Stored entries:
╭──
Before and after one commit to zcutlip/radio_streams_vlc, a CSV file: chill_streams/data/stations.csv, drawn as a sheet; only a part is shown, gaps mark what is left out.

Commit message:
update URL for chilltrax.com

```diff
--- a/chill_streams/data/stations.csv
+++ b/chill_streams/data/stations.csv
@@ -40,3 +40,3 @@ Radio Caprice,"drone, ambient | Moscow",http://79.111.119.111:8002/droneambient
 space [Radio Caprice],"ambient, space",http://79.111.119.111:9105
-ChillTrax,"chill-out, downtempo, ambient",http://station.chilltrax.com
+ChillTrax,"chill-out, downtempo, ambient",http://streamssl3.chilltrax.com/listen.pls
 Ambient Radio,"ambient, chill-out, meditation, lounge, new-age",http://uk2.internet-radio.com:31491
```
╰──
╭──
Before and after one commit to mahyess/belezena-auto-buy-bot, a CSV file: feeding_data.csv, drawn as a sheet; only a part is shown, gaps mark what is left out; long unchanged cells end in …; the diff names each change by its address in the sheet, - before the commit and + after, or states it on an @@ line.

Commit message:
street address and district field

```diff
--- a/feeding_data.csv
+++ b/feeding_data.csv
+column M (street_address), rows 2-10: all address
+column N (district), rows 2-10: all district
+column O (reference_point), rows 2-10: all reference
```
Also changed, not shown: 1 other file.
╰──
PROMPT |
Say how many lines of the data include the word "address". Nothing other than the number should be given.

RESPONSE TO THIS EXERCISE |
3